Japan, Pearl Harbor and War
While most Americans anxiously watched the course of the European war, tension mounted in Asia. Taking advantage of an opportunity to improve its strategic position, Japan boldly announced a "new order" in which it would exercise hegemony over all of the Pacific. Battling for survival against Nazi Germany, Britain was unable to resist, abandoning its concession in Shanghai and temporarily closing the Chinese supply route from Burma. In the summer of 1940, Japan won permission from the weak Vichy government in France to use airfields in northern Indochina (North Vietnam). That September the Japanese formally joined the Rome-Berlin Axis. The United States countered with an embargo on the export of scrap iron to Japan.
In July 1941 the Japanese occupied southern Indochina (South Vietnam), signaling a probable move southward toward the oil, tin, and rubber of British Malaya and the Dutch East Indies. The United States, in response, froze Japanese assets and initiated an embargo on the one commodity Japan needed above all others -- oil.General Hideki Tojo became prime minister of Japan that October. In mid-November, he sent a special envoy to the United States to meet with Secretary of State Cordell Hull. Among other things, Japan demanded that the United States release Japanese assets and stop U.S. naval expansion in the Pacific. Hull countered with a proposal for Japanese withdrawal from all its conquests. The swift Japanese rejection on December 1 left the talks stalemated.
On the morning of December 7, Japanese carrier based planes executed a devastating surprise attack against the U.S. Pacific Fleet at Pearl Harbor, Hawaii. Twenty-one ships were destroyed or temporarily disabled; 323 aircraft were destroyed or damaged; 2,388 soldiers, sailors, and civilians were killed.
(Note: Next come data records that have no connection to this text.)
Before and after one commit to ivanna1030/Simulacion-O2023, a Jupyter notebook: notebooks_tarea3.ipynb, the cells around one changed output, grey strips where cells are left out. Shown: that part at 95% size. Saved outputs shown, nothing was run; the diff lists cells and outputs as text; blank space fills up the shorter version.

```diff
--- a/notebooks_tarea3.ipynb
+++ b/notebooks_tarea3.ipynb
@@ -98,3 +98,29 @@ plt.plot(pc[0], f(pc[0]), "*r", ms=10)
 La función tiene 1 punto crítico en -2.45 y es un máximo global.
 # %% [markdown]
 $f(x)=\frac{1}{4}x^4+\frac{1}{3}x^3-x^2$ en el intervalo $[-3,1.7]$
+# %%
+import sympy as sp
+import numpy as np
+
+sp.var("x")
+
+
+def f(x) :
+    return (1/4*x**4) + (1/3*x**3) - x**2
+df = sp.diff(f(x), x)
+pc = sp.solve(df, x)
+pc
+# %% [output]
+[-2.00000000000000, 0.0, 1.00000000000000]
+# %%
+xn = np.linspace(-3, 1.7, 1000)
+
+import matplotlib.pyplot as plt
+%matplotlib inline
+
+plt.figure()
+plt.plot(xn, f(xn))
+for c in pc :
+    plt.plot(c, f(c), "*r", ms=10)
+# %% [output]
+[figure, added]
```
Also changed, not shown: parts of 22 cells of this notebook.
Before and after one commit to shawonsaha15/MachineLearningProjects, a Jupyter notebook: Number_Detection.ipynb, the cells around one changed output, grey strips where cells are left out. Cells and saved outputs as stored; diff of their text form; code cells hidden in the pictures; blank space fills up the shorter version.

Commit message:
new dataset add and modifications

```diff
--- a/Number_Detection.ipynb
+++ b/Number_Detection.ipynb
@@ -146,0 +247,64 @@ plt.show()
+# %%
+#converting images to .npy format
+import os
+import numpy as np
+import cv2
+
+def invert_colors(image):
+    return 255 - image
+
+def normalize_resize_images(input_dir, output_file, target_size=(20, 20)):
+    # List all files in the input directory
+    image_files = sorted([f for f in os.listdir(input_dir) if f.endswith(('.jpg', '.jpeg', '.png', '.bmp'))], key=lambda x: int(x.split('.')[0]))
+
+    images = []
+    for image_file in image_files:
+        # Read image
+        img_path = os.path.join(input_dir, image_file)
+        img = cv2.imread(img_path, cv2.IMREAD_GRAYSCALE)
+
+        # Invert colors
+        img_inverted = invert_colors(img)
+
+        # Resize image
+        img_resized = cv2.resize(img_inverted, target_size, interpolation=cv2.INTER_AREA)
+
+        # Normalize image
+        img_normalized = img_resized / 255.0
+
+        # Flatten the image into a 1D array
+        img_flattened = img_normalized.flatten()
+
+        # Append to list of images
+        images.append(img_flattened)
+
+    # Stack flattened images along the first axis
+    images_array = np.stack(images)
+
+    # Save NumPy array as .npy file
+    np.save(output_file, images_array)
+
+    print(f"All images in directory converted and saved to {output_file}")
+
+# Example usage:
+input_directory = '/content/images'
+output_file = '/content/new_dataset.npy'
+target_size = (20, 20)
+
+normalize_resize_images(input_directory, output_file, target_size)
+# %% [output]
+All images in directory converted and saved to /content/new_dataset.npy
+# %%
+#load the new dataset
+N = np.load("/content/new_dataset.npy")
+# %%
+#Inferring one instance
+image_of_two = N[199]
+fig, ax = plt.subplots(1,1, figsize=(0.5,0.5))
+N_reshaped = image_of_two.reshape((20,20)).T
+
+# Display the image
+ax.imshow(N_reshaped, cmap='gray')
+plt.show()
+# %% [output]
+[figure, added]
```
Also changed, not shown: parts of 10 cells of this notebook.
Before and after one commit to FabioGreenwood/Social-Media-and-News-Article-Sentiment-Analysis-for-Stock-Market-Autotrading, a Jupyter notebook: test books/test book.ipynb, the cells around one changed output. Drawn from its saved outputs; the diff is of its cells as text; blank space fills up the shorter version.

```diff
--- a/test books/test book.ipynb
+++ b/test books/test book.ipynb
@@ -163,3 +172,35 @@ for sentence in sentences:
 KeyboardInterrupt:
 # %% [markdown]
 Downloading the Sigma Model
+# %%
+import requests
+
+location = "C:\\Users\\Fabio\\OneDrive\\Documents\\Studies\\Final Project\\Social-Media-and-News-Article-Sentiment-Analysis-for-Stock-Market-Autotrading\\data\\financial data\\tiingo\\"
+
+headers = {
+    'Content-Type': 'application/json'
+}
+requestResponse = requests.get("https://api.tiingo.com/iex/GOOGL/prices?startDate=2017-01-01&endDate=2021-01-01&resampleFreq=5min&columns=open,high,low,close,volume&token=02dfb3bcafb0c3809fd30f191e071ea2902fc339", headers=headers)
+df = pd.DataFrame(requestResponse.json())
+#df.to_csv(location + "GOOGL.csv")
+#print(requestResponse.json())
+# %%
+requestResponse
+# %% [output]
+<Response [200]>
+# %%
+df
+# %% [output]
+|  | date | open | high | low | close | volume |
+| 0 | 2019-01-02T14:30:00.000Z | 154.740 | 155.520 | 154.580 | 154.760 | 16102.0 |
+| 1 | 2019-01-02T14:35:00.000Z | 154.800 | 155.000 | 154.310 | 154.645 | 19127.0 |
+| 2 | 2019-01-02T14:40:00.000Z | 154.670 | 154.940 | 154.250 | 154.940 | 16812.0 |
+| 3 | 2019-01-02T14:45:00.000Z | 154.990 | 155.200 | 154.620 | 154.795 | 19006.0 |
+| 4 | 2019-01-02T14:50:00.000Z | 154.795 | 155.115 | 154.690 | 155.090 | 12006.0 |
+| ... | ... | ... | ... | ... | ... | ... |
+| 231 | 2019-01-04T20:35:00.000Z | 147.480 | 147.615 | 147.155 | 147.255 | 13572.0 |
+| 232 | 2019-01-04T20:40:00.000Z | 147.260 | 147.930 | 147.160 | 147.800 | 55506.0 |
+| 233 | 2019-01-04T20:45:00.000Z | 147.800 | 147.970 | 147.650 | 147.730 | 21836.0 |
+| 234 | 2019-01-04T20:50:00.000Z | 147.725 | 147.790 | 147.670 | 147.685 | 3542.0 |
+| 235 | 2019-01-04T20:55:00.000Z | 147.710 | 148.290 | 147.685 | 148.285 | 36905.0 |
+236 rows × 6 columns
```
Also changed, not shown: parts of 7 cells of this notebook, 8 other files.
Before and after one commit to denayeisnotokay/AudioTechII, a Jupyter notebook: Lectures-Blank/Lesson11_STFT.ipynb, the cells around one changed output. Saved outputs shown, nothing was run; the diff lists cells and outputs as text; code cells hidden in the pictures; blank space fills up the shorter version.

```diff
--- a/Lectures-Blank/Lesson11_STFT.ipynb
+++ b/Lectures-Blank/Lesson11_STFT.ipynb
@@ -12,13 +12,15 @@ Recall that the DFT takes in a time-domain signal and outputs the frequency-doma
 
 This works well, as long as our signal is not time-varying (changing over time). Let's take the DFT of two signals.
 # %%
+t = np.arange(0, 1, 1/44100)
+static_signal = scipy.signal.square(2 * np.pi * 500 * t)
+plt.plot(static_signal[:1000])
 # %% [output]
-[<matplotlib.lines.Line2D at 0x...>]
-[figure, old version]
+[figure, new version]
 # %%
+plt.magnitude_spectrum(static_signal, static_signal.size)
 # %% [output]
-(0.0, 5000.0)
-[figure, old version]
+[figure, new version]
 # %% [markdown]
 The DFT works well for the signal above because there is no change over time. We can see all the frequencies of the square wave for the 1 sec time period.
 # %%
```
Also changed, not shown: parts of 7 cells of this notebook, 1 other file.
However, the U.S. aircraft carriers that would play such a critical role in the ensuing naval war in the Pacific were at sea and not anchored at Pearl Harbor.
American opinion, still divided about the war in Europe, was unified overnight by what President Roosevelt called "a day that will live in infamy." On December 8, Congress declared a state of war with Japan; three days later Germany and Italy declared war on the United States.